▸ WHAT IS BEING ASKED:
Check every line of the data and copy the ones where "replace" appears.

▸ INFORMATION GIVEN:
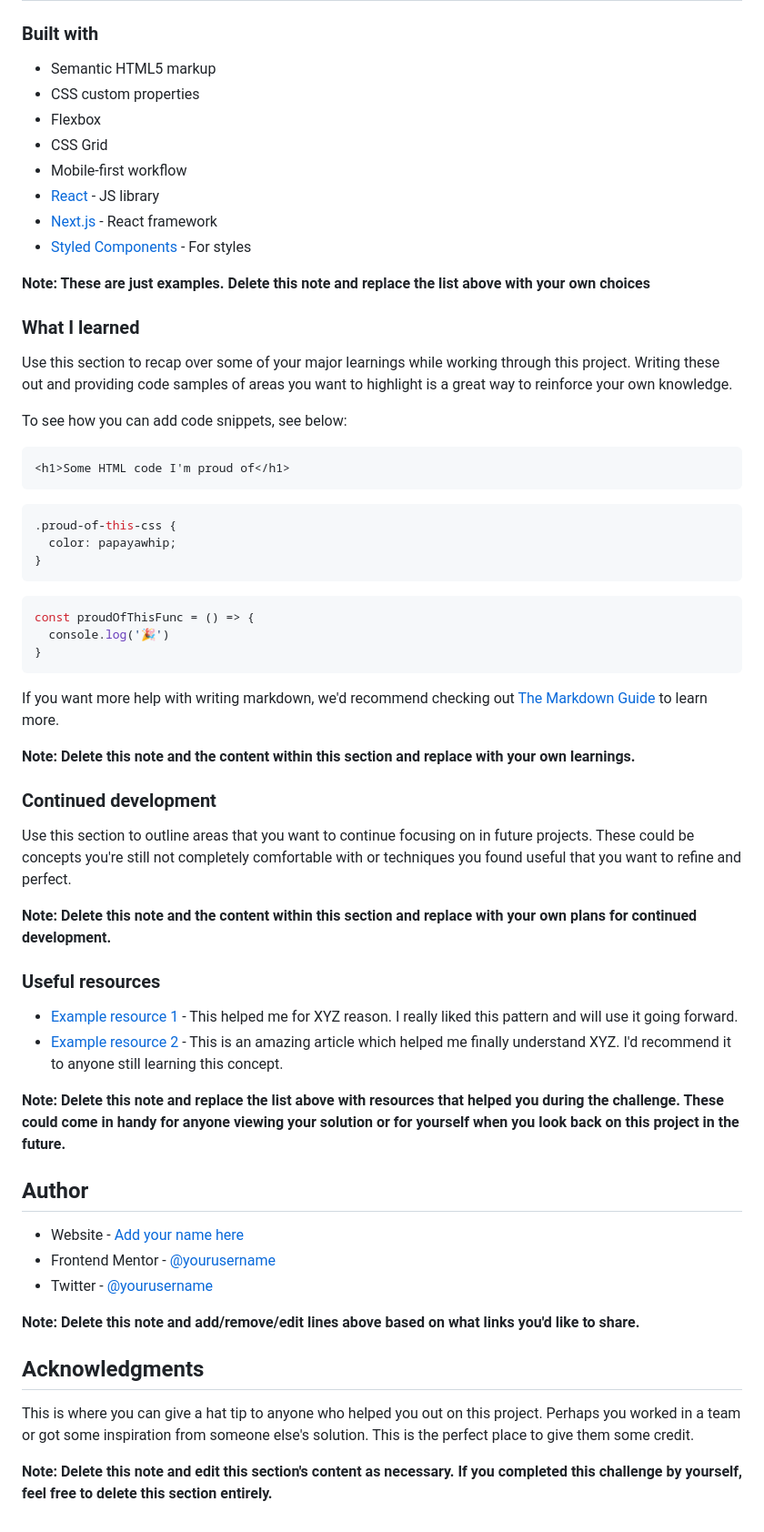
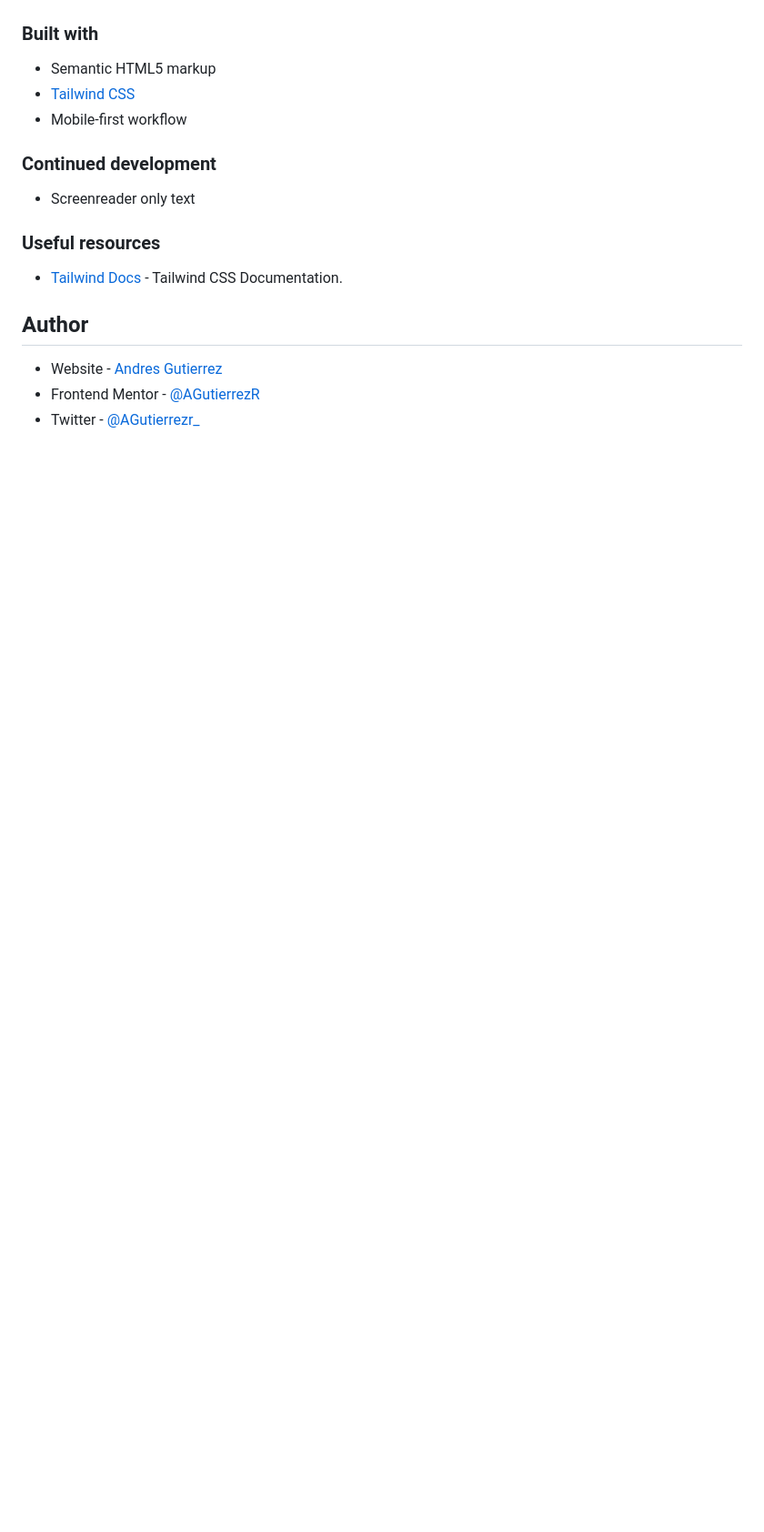
Before and after one commit to AGutierrezR/single-price-grid-component, a Markdown page: README.md, the part around the change printed below. Shown: that part at 91% size. Drawn GitHub-style; blank space fills up the shorter version.

````diff
--- a/README.md
+++ b/README.md
@@ -51,63 +39,19 @@ Then crop/optimize/edit your image however you like, add it to your project, and
 ### Built with
 
 - Semantic HTML5 markup
-- CSS custom properties
-- Flexbox
-- CSS Grid
+- [Tailwind CSS](https://tailwindcss.com/)
 - Mobile-first workflow
-- [React](https://reactjs.org/) - JS library
-- [Next.js](https://nextjs.org/) - React framework
-- [Styled Components](https://styled-components.com/) - For styles
-
-**Note: These are just examples. Delete this note and replace the list above with your own choices**
-
-### What I learned
-
-Use this section to recap over some of your major learnings while working through this project. Writing these out and providing code samples of areas you want to highlight is a great way to reinforce your own knowledge.
-
-To see how you can add code snippets, see below:
-
-```html
-<h1>Some HTML code I'm proud of</h1>
-```
-```css
-.proud-of-this-css {
-  color: papayawhip;
-}
-```
-```js
-const proudOfThisFunc = () => {
-  console.log('🎉')
-}
-```
-
-If you want more help with writing markdown, we'd recommend checking out [The Markdown Guide](https://www.markdownguide.org/) to learn more.
-
-**Note: Delete this note and the content within this section and replace with your own learnings.**
 
 ### Continued development
 
-Use this section to outline areas that you want to continue focusing on in future projects. These could be concepts you're still not completely comfortable with or techniques you found useful that you want to refine and perfect.
-
-**Note: Delete this note and the content within this section and replace with your own plans for continued development.**
+- Screenreader only text
 
 ### Useful resources
 
-- [Example resource 1](https://www.example.com) - This helped me for XYZ reason. I really liked this pattern and will use it going forward.
-- [Example resource 2](https://www.example.com) - This is an amazing article which helped me finally understand XYZ. I'd recommend it to anyone still learning this concept.
-
-**Note: Delete this note and replace the list above with resources that helped you during the challenge. These could come in handy for anyone viewing your solution or for yourself when you look back on this project in the future.**
+- [Tailwind Docs](https://tailwindcss.com/docs/configuration) - Tailwind CSS Documentation.
 
 ## Author
 
-- Website - [Add your name here](https://www.your-site.com)
-- Frontend Mentor - [@yourusername](https://www.frontendmentor.io/profile/yourusername)
-- Twitter - [@yourusername](https://www.twitter.com/yourusername)
-
-**Note: Delete this note and add/remove/edit lines above based on what links you'd like to share.**
-
-## Acknowledgments
-
-This is where you can give a hat tip to anyone who helped you out on this project. Perhaps you worked in a team or got some inspiration from someone else's solution. This is the perfect place to give them some credit.
-
-**Note: Delete this note and edit this section's content as necessary. If you completed this challenge by yourself, feel free to delete this section entirely.**
+- Website - [Andres Gutierrez](https://agutierrezr.github.io/)
+- Frontend Mentor - [@AGutierrezR](https://www.frontendmentor.io/profile/AGutierrezR)
+- Twitter - [@AGutierrezr_](https://twitter.com/AGutierrezr_)
````
Also changed, not shown: other parts of README.md (+8 -20 lines), screenshots/desktop-screenshot.jpeg (added), screenshots/mobile-screenshot.jpeg (added).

▸ YOUR RESPONSE:
-**Note: These are just examples. Delete this note and replace the list above with your own choices**
-**Note: Delete this note and the content within this section and replace with your own learnings.**
-**Note: Delete this note and the content within this section and replace with your own plans for continued development.**
-**Note: Delete this note and replace the list above with resources that helped you during the challenge. These could come in handy for anyone viewing your solution or for yourself when you look back on this project in the future.**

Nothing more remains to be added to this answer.